Otherwise, experts say, passenger rights are largely governed by the Warsaw Convention, an international agreement last updated in 1999. The convention’s Article 19 says that, in general, an airline is “liable for damage occasioned by delay” unless it can prove it took “all measures that could reasonably be required” to avoid the problem. It does not address insolvency.
Article 19 doesn’t define “damage,” but courts have often limited it to economic loss. In a recent ruling, the U.S. Court of Appeals for the 5th Circuit cited prior decisions that excluded “mental anguish damages” from the Warsaw Convention
* Research the carrier: The only sure way to avoid being stranded by a financially weak airline, of course, is not to buy a ticket from it.
Unfortunately, a troubled airline may give few clues to its distress. Many operate smoothly under bankruptcy protection for months or years, then successfully reorganize -- or don’t.
Until about a year ago, when it filed for bankruptcy, Varig was South America’s largest airline, with a respected history. After filing, it continued to fly.
By the time customer Boyington learned of Varig’s problems, he thought it was too late to re-book.

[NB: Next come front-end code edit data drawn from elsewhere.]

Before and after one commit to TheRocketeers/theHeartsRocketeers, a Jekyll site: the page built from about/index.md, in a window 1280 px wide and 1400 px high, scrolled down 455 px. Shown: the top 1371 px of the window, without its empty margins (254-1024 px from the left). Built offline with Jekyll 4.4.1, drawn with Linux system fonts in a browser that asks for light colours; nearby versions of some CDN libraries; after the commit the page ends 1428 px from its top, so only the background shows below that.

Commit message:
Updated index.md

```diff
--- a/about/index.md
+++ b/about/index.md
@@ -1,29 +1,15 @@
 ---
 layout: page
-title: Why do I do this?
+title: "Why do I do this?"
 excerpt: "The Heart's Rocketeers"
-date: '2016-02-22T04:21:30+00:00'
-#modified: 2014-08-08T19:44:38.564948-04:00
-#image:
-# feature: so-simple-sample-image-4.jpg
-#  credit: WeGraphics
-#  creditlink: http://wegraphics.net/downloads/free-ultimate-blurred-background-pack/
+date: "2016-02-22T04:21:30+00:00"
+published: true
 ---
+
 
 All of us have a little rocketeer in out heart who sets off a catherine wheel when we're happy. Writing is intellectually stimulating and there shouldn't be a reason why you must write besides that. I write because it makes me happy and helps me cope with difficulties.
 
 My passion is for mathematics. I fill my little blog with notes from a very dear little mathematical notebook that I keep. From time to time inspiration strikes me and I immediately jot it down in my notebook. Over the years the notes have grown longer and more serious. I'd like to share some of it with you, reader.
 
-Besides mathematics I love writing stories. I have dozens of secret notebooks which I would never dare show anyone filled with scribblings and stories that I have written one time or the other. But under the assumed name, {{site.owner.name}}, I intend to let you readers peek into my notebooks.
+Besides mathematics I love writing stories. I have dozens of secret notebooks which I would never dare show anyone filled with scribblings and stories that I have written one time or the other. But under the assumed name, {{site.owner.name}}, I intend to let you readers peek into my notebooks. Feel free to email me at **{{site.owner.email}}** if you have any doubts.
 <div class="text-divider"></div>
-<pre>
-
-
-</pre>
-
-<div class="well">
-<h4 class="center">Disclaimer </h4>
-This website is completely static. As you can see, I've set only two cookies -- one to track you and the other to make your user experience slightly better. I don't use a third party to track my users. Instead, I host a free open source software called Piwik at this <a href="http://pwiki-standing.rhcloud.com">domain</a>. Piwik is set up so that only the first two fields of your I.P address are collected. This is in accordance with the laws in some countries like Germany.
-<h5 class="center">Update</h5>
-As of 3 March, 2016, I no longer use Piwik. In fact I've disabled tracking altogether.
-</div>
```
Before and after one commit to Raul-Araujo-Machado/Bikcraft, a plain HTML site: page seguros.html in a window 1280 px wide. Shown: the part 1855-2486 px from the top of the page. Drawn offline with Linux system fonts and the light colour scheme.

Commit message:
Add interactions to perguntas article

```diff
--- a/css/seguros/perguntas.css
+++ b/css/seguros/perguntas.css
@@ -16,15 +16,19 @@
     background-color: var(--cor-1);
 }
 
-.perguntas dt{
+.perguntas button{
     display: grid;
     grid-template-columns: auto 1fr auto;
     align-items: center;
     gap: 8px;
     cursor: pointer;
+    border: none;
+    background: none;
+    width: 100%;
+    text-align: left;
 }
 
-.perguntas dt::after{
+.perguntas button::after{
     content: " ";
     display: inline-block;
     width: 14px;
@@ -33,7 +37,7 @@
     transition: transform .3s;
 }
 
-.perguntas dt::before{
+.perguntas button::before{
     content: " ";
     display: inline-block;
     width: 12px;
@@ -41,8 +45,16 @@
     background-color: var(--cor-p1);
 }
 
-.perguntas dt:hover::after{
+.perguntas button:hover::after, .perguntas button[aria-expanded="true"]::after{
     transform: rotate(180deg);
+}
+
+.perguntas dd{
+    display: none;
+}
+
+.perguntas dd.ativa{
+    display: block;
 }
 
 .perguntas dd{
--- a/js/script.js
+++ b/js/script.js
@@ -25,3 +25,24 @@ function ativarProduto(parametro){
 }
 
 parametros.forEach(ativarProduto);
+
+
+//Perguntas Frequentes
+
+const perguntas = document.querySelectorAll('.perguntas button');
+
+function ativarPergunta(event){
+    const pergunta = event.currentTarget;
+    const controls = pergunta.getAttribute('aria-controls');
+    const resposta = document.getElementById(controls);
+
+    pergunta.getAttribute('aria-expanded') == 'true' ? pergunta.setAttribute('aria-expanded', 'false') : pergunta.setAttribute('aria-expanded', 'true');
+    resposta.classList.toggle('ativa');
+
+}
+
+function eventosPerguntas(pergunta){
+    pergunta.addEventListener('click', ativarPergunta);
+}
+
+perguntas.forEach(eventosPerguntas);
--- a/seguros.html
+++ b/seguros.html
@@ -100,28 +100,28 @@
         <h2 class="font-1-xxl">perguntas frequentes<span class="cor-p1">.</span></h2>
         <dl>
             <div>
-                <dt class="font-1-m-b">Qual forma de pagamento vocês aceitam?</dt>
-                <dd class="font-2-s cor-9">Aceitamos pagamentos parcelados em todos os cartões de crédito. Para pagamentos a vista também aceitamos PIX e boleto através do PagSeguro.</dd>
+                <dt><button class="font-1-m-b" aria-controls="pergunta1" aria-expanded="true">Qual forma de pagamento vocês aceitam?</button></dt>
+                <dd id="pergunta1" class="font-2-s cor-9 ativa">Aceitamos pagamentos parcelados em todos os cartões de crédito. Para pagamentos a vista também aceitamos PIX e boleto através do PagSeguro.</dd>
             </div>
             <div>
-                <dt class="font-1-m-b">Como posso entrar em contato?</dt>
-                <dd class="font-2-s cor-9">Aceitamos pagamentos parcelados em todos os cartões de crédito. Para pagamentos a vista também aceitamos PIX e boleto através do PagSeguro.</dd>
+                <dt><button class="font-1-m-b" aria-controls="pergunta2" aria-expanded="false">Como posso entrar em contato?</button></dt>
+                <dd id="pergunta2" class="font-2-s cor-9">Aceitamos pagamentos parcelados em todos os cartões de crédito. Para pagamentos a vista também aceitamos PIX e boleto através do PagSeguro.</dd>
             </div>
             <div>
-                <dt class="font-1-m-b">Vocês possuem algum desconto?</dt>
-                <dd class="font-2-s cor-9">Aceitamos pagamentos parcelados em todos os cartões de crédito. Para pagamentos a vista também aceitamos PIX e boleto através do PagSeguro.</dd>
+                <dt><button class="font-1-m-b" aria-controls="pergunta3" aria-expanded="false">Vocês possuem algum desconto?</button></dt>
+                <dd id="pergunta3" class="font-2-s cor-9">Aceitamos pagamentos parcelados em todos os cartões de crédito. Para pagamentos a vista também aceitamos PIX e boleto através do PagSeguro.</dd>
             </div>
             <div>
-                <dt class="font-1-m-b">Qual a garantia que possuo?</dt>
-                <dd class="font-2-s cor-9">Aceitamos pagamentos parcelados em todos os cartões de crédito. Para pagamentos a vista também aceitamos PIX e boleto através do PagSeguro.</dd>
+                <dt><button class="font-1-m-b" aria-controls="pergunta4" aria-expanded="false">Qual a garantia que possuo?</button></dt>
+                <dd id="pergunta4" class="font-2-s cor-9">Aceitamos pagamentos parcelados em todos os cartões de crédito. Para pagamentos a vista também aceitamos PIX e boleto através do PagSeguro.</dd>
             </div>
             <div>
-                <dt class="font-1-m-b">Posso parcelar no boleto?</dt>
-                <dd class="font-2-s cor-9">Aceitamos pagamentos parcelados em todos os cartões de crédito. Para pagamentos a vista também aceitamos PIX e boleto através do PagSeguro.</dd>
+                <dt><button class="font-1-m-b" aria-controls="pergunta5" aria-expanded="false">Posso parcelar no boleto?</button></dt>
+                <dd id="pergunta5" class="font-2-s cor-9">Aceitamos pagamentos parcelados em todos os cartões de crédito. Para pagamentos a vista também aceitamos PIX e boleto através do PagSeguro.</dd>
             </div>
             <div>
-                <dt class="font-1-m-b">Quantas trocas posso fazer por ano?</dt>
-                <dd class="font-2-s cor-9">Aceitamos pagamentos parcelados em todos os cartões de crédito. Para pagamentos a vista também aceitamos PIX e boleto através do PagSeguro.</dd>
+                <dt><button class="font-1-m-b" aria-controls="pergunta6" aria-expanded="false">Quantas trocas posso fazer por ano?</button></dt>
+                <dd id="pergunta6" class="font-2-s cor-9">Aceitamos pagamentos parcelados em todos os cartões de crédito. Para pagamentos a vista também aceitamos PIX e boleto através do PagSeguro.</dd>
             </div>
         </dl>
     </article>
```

Varig’s woes had been documented for months in news reports and passenger reviews on websites such as www.airlinequality.com. Another hint: Travel insurance companies, as early as June 2005, began refusing to cover Varig for financial default. Look for lists of covered or excluded suppliers on insurers’ websites.
* Buy travel insurance -- if you can get it: The problem, described above, is that insurers often won’t cover airlines whose finances are shaky. Ask when you buy a policy whether your airline is covered for “bankruptcy” or “financial default” or “cessation of services.” The best policies will reimburse you for an unused ticket and related expenses even if a carrier doesn’t file a bankruptcy petition; some just stop flying.
* Pay with a credit card: This is a smart strategy for any travel purchase. Under the federal Fair Credit Billing Act, credit card companies must offer a refund if you don’t get the service or product you paid for.
Generally, you must dispute the charge in writing within 60 days.
* Be a smart negotiator: However money and legalities are resolved later, the most urgent need for stranded fliers is to get where they’re going.
The travel agent who handled your ticket can help you find another flight. But if you booked directly with the airline or can’t reach your travel agent -- not uncommon in different time zones -- you’re going to have to sort it out on your own.
“It’s routine for people in this situation to get wildly conflicting information,” said Edward Hasbrouck, author of “The Practical Nomad” series on around-the-world travel.
Boyington, for instance, said a Varig agent in Manaus, Brazil, told him United, a partner in the Star Alliance, would take over Varig’s canceled Sao Paulo-LAX route. That was wrong; Boyington was stranded two nights in Sao Paulo waiting for alternate flights. (He eventually flew to LAX by way of New York.)
The good news, Hasbrouck said, is that other airlines are “pretty good” about helping out when a carrier falters. Although it didn’t take over the Varig route, for instance, United honored Boyington’s revised ticket, flying him from New York to LAX at no extra cost, he said.
To help harried gate agents, Hasbrouck suggested, take charge of booking alternate flights. Get on the Internet or phone and look for other carriers that can get you to your destination. Then tell the troubled airline’s agents which flight you want and ask them to certify that your ticket can be used on another airline.
“Make it easy for them,” Hasbrouck said.
Boyington’s advice, learned the hard way, was this: “Don’t fly on a bankrupt airline.”
Easier said than done these days.
Jane Engle welcomes comments but can’t respond individually to letters and calls. Write to Travel Insider, L.A. Times, 202 W. 1st St., L.A., CA 90012, or e-mail firstname.lastname@example.org.